* _ASSIGNMENT_: Pick each line containing the word "table" out of the data below.

[User interface change data]
== Segment start ==
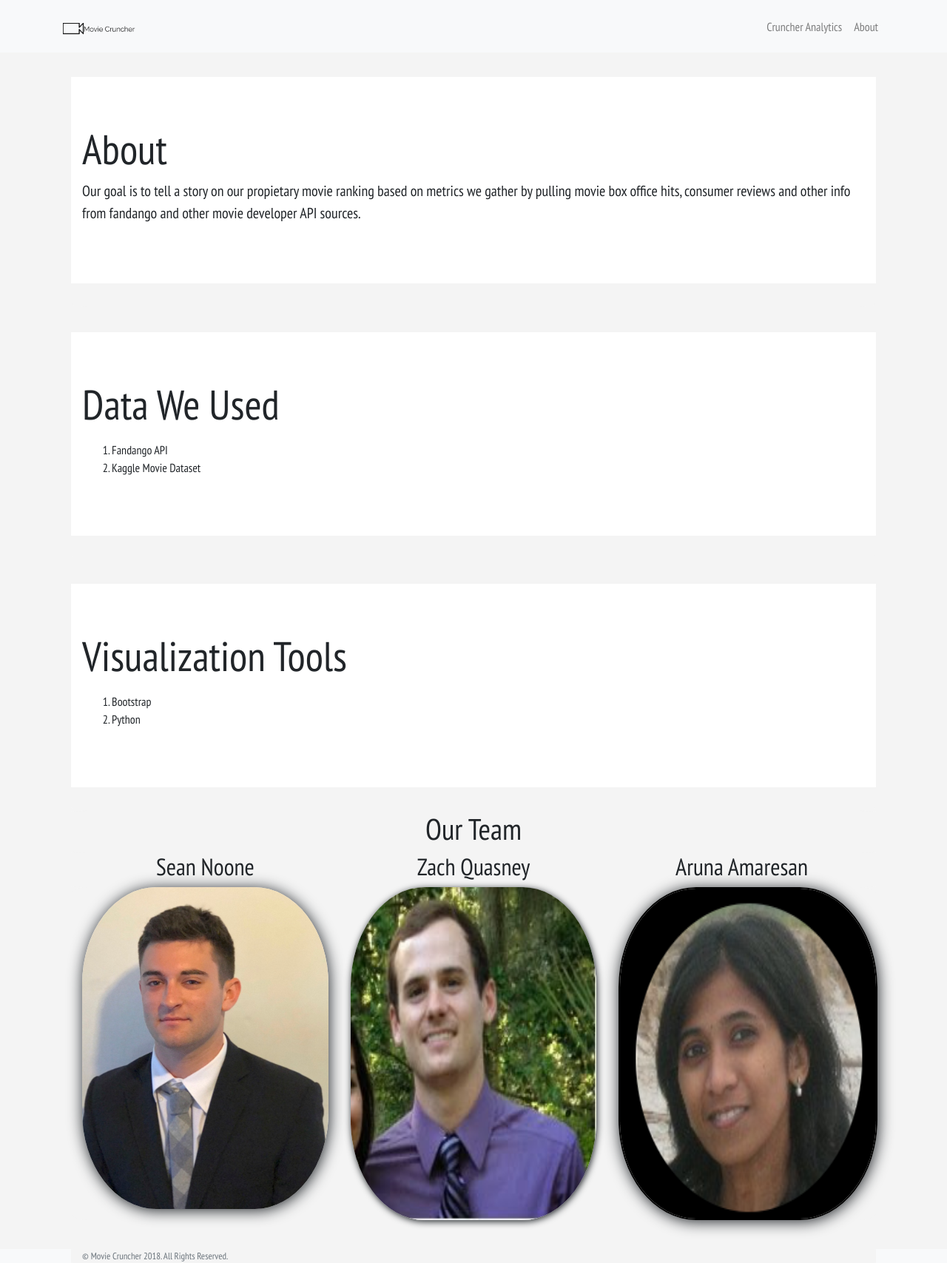
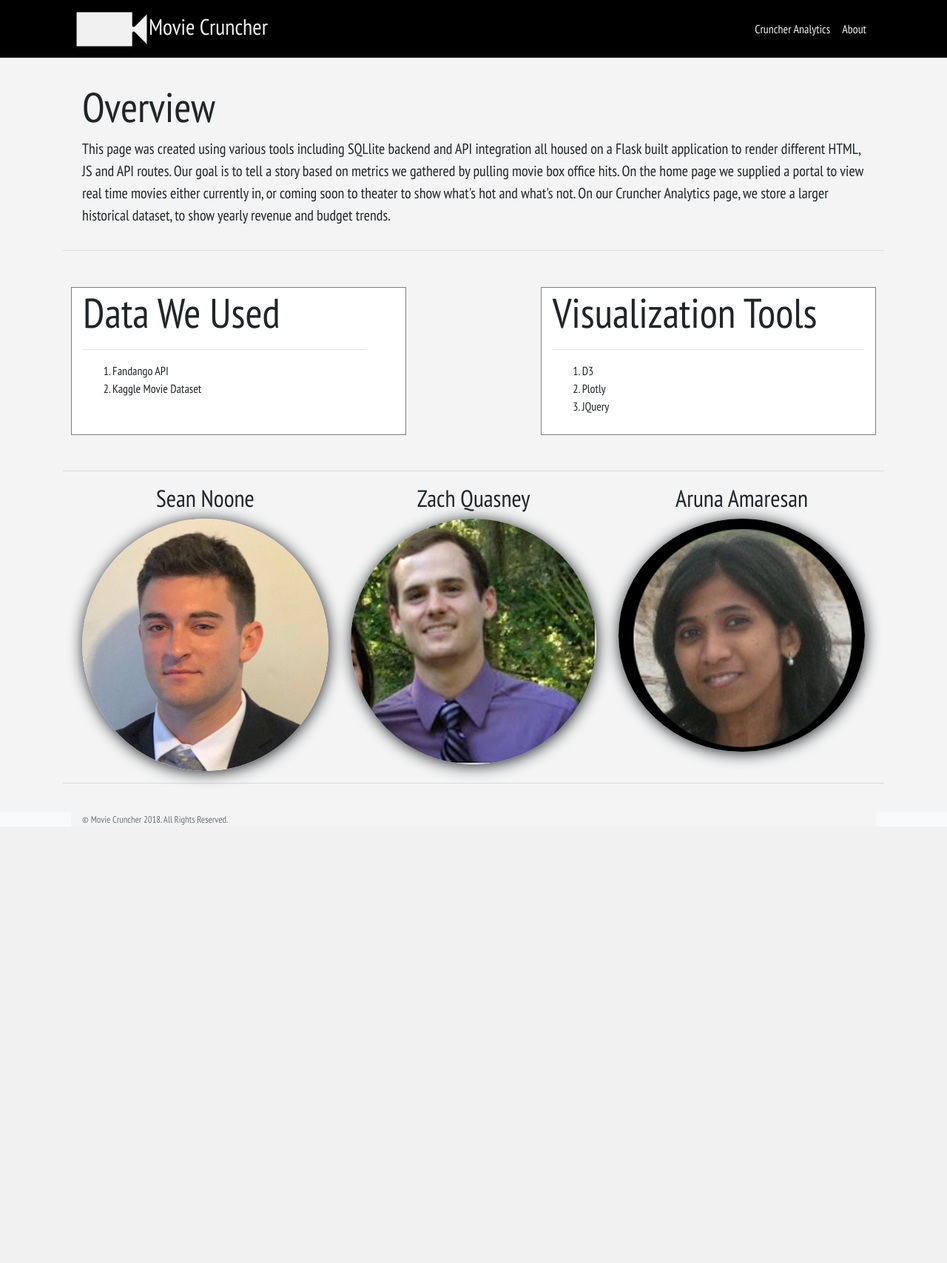
Before and after one commit to arunasunder/MovieCrunch, a Flask app: page /about in a window 1280 px wide. Shown: the whole page at 74% size. After the commit the page ends 1115 px from the top, so only its background shows below. Run offline with Flask 2, Linux system fonts and the light colour scheme; some libraries are stand-ins or nearby versions.

Commit message:
About Page Updates

```diff
--- a/static/data.js
+++ b/static/data.js
@@ -76,7 +76,7 @@ function build2plot(array3,array4){
                         .attr("class", "col-lg-3")
                         .append("p")
                         .attr("class", "card_text")
-                        .html("<b>"+title+"</b><br></br>Released: "+release_date+"<br></br><p>Cruncher Rating: "+rating+"<br>Find Tickets: ")
+                        .html("<b>"+title+"</b><br></br>Released: "+release_date+"<br></br><p>Cruncher Rating: "+rating)
                     buildplot(rev_list,title_list);
                     build2plot(title_list, rating_list);
 
--- a/static/style/style.css
+++ b/static/style/style.css
@@ -87,10 +87,14 @@ h1,h2,h3,p,table,tr,td{
 #pie_chart{
     height:500px;
     width: 100%;
+    display: block;
+    float:center;
 }
 #bar-plot{
     height:500px;
     width:100%;
+    display: block;
+    float:center;
 }
 .navbar-toggler{
     background-color:#f1f1f1;
@@ -126,12 +130,17 @@ h1,h2,h3,p,table,tr,td{
     background-color: #f1f1f1;
 }
 
+.about_wrapper{
+    background-color:white;
+    border: 1px solid grey;
+    margin-top:3%;
+    margin-bottom:3%;
+    height:200px;
+}
+#data_used{
+    padding-right: 5%;
+}
 
-#sean{
-    width: 100%;
-    border-radius: 30%;
-    box-shadow:1px 2px 20px 0px;
-}
 
 .overlay {
     position: absolute;
@@ -150,10 +159,12 @@ h1,h2,h3,p,table,tr,td{
     opacity: 1;
 }
 
+
 .text {
-    color: black;
-    font-size: 20px;
+    color: white;
+    font-size: 30px;
     position: absolute;
+    text-align: center;
     top: 50%;
     left: 50%;
     transform: translate(-50%, -50%);
@@ -161,26 +172,26 @@ h1,h2,h3,p,table,tr,td{
   }
 #zach{
     width: 100%;
-    border-radius: .5;
+    border-radius: 90%;
+    box-shadow:1px 2px 20px 0px;
+
+}
+#sean{
+    width: 100%;
+    border-radius: 100%;
+    box-shadow:1px 2px 20px 0px;
+}
+#aruna{
+    width: 100%;
+    border-radius: 100%;
+    box-shadow:1px 2px 20px 0px;
 }
 
 
 
-.text {
-    color: black;
-    font-size: 30px;
-    position: absolute;
-    top: 50%;
-    left: 50%;
-    transform: translate(-50%, -50%);
-    -ms-transform: translate(-50%, -50%);
-  }
 
-  #aruna{
-    width: 100%;
-    border-radius: 30%;
-    box-shadow:1px 2px 20px 0px;
-}
+
+
 
 @media (max-width: 1000px){
     #card1{
@@ -190,4 +201,5 @@ h1,h2,h3,p,table,tr,td{
         display: block !important;
         margin: auto;
     }
+
 }
--- a/templates/about.html
+++ b/templates/about.html
@@ -17,10 +17,10 @@
   <body>
         <!-- Navigation -->
 
-        <nav id="navigation_bar">
-            <div class="navbar navbar-expand-md navbar-light bg-light">
+        <nav id="nav_wrapper">
      <div class="container">
-              <a class="navbar-brand" href="index.html" id="logo"><img src="../static/LogoMakr_4OxzVa.png" id="logo"></a>
+        <div class="navbar navbar-default navbar-expand-md" id="navigation_bar">
+         <a class="navbar-brand" href="index.html" id="logo"><img src="../static/LogoMakr_2uCXIK.png" id="logo">Movie Cruncher</a>
           <button class="navbar-toggler" type="button" data-toggle="collapse" data-target="#navbarSupportedContent" aria-controls="navbarSupportedContent" aria-expanded="false" aria-label="Toggle navigation">
             <span class="navbar-toggler-icon"></span>
           </button>
@@ -28,33 +28,33 @@
         <div class="collapse navbar-collapse" id="navbarSupportedContent">
         <ul class="navbar-nav ml-auto" id="nav_list">
           <li class="nav-item">
-                <a class="nav-link" href="#">Cruncher Analytics <span class="sr-only">(current)</span></a>
+            <a class="nav-link" href="crunchanalyze.html">Cruncher Analytics <span class="sr-only">(current)</span></a>
           </li>
           <li class="nav-item">
-                <a class="nav-link" href="about.html">About</a>
+            <a class="nav-link" href="about.html" class="header_links">About</a>
           </li>
 
         </ul>
 
             </div>
+
         </div>
      </div>
     </nav>
       <!-- Jumbotron -->
     <div class="container">
         <div class="row" style="margin-top:3%;">
-                <div class="col-lg-12 jumbotron jumbotron-fluid" id="jumbo">
-                <div class="container">
-                    <h1 class="display-4">About</h1>
-                        <p class="lead">Our goal is to tell a story on our propietary movie ranking based on metrics we gather by pulling movie box office hits, consumer reviews and other info from fandango and other movie developer API sources. </p>
+            <div class="col-lg-12">
+                    <h1 class="display-4">Overview</h1>
+                        <p class="lead"> This page was created using various tools including SQLlite backend and API integration all housed on a Flask built application to render different HTML, JS and API routes. Our goal is to tell a story based on metrics we gathered by pulling movie box office hits. On the home page we supplied a portal to view real time movies either currently in, or coming soon to theater to show what's hot and what's not. On our Cruncher Analytics page, we store a larger historical dataset, to show yearly revenue and budget trends.</p>
             </div>
           </div>
-          </div>
+        <hr>
 
-        <div class="row" style="margin-top:3%;">
-                <div class="col-lg-12 jumbotron jumbotron-fluid" id="jumbo">
-                    <div class="container">
-                    <h1 class="display-4">Data We Used</h1>
+        <div class="row">
+            <div class="col-lg-5 about_wrapper" id="data_used">
+                    <h2 class="display-4">Data We Used</h2>
+                        <hr>
                         <p class="lead">
                             <ol>
                                 <li>Fandango API</li>
@@ -63,63 +63,54 @@
 
                         </p>
             </div>
-                </div>
-        </div>
-      </div>
-    <div class="container">
-            <div class="row" style="margin-top:3%;">
-                    <div class="col-lg-12 jumbotron jumbotron-fluid" id="jumbo">
-                        <div class="container">
-                        <h1 class="display-4">Visualization Tools</h1>
+        <div class="col-lg-2"></div>
+            <div class="col-lg-5 about_wrapper" id="viz_tools">
+                    <h2 class="display-4">Visualization Tools</h2>
+                        <hr>
                         <p class="lead"></p>
                             <ol>
-                                    <li>Bootstrap</li>
-                                    <li>Python</li>
+                                <li>D3</li>
+                                <li>Plotly</li>
+                                <li>JQuery</li>
                             </ol>
             </div>
         </div>
-            </div>
+          <hr>
+
       </div>
       <div class="container" id="wrapper2">
           <div class="row">
                 <div class ="col-lg-12">
+<!--
                         <h1 style="text-align:center">Our Team</h1>
+-->
                 </div>
           </div>
 
-          <div class="row">
-                        <div class ="col-lg-4">
-                                <h2 style="text-align:center;">Sean Noone</h2>
 
-                        </div>
-                        <div class ="col-lg-4">
-                                 <h2 style="text-align:center">Zach Quasney</h2>
-
-                        </div>
-                        <div class ="col-lg-4">
-                                <h2 style="text-align:center">Aruna Amaresan</h2>
-
-                        </div>
-
-          </div>
 
 
 
           <div class="row">
             <div class="col-lg-4">
-                    <img src = "../static/sean.jpg" alt = "fail" id="sean" style="border-radius: 30%;box-shadow:1px 2px 20px 0px;">
+                <h2 style="text-align:center;">Sean Noone</h2>
+                    <img src = "../static/sean.png" alt = "fail" id="sean">
                     <div class="overlay" id="overlay">
                         <div class="text">Student at Rutgers University</div>
                     </div>
             </div>
             <div class="col-lg-4">
-                    <img src = "../static/zachQ.jpg" alt = "fail" id="zach" style="border-radius: 30%;box-shadow:1px 2px 10px 0px; height:450px">
+                <h2 style="text-align:center">Zach Quasney</h2>
+
+                    <img src = "../static/zachQ.jpg" alt = "fail" id="zach">
                     <div class="overlay" id="overlay2">
-                            <div class="text">IT analysts at Johnson & Johnson</div>
+                            <div class="text">IT Analysts at Johnson & Johnson</div>
                         </div>
             </div>
             <div class="col-lg-4">
-                    <img src = "../static/aruna.png" alt = "fail" id="aruna" style="border-radius: 30%;box-shadow:1px 2px 20px 0px; border:2px solid black; height:450px; width:350px ">
+                <h2 style="text-align:center">Aruna Amaresan</h2>
+
+                    <img src = "../static/aruna.png" alt = "fail" id="aruna">
                     <div class="overlay" id="overlay3">
                         <div class="text">Aruna Amaresan</div>
                     </div>
@@ -127,42 +118,10 @@
 
         </div>
 
-
-        <div class="row" id="card1">
-            <div class="col-lg-12">
-            </div>
-
-
-        </div>
-        </div>
-        <!--
-        </div>
-          <div class="row">
-            <div class="col-lg-12">
-                <h3 style="text-align:center;">Movies Coming Soon</h3>
+        <hr>
 
         </div>
 
-          </div>
-          <div class="row">
-              <div class="col-lg-12">
-              <table id = "current_movies" class="table table-bordered table-hover" style="margin-top:3%;">
-                        <thead class="thead-inverse" id="coming_soon">
-                            <tr>
-                                <th class="header_style">Title</th>
-                                <th class="header_style">Release Date</th>
-                                <th class="header_style">Cruncher Rating</th>
-                            </tr>
-                        </thead>
-                    <tbody>
-                    </tbody>
-                    </table>
-              </div>
-
-          </div>
-
-
-      </div>
           <!-- Footer -->
     <footer class="footer bg-light" style="margin-top:3%;">
       <div class="container">
--- a/templates/index.html
+++ b/templates/index.html
@@ -28,7 +28,6 @@
         <!-- Navigation -->
 
  <nav id="nav_wrapper">
-     <div class="container">
         <div class="navbar navbar-default navbar-expand-md" id="navigation_bar">
          <a class="navbar-brand" href="index.html" id="logo"><img src="../static/LogoMakr_2uCXIK.png" id="logo">Movie Cruncher</a>
           <button class="navbar-toggler" type="button" data-toggle="collapse" data-target="#navbarSupportedContent" aria-controls="navbarSupportedContent" aria-expanded="false" aria-label="Toggle navigation">
@@ -49,7 +48,6 @@
             </div>
 
         </div>
-     </div>
     </nav>
 
 
```
Also changed, not shown: static/sean.jpg (deleted), static/sean.png (added), static/zachQ.jpg. Lines whose indentation alone changed are shown as unchanged.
== Segment end ==
* _RESPONSE BOX_:
@@ -87,10 +87,14 @@ h1,h2,h3,p,table,tr,td{
@@ -126,12 +130,17 @@ h1,h2,h3,p,table,tr,td{
@@ -150,10 +159,12 @@ h1,h2,h3,p,table,tr,td{
@@ -161,26 +172,26 @@ h1,h2,h3,p,table,tr,td{
@@ -190,4 +201,5 @@ h1,h2,h3,p,table,tr,td{
-              <table id = "current_movies" class="table table-bordered table-hover" style="margin-top:3%;">
-                    </table>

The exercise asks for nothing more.